_WORK REQUEST_. From the records below, please return each line that holds the word "html".

_DATA SECTION_.

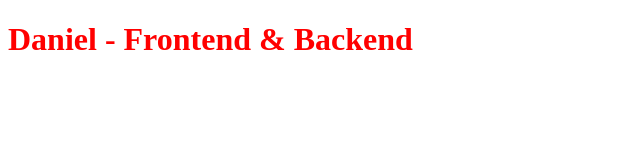
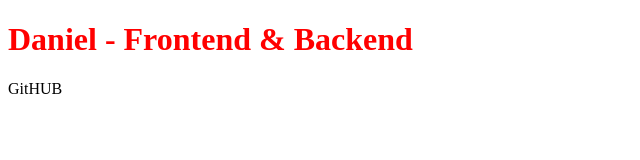
Before and after one commit to pgagudelom/encriptador, a plain HTML site: page index.html in a window 1280 px wide. Shown: the full height of the page, 0-640 px from the left. Drawn offline with Linux system fonts and the light colour scheme.

Commit message:
Se agrega parrafo

```diff
--- a/index.html
+++ b/index.html
@@ -10,7 +10,7 @@
 <body>
 
     <h1>Daniel - Frontend & Backend</h1>
-
+    <p>GitHUB</p>
 
     <script src="js/main.js"></script>
 </body>
```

_TASK SOLUTION_.
Before and after one commit to pgagudelom/encriptador, a plain HTML site: page index.html in a window 1280 px wide. Shown: the full height of the page, 0-640 px from the left. Drawn offline with Linux system fonts and the light colour scheme.
--- a/index.html
+++ b/index.html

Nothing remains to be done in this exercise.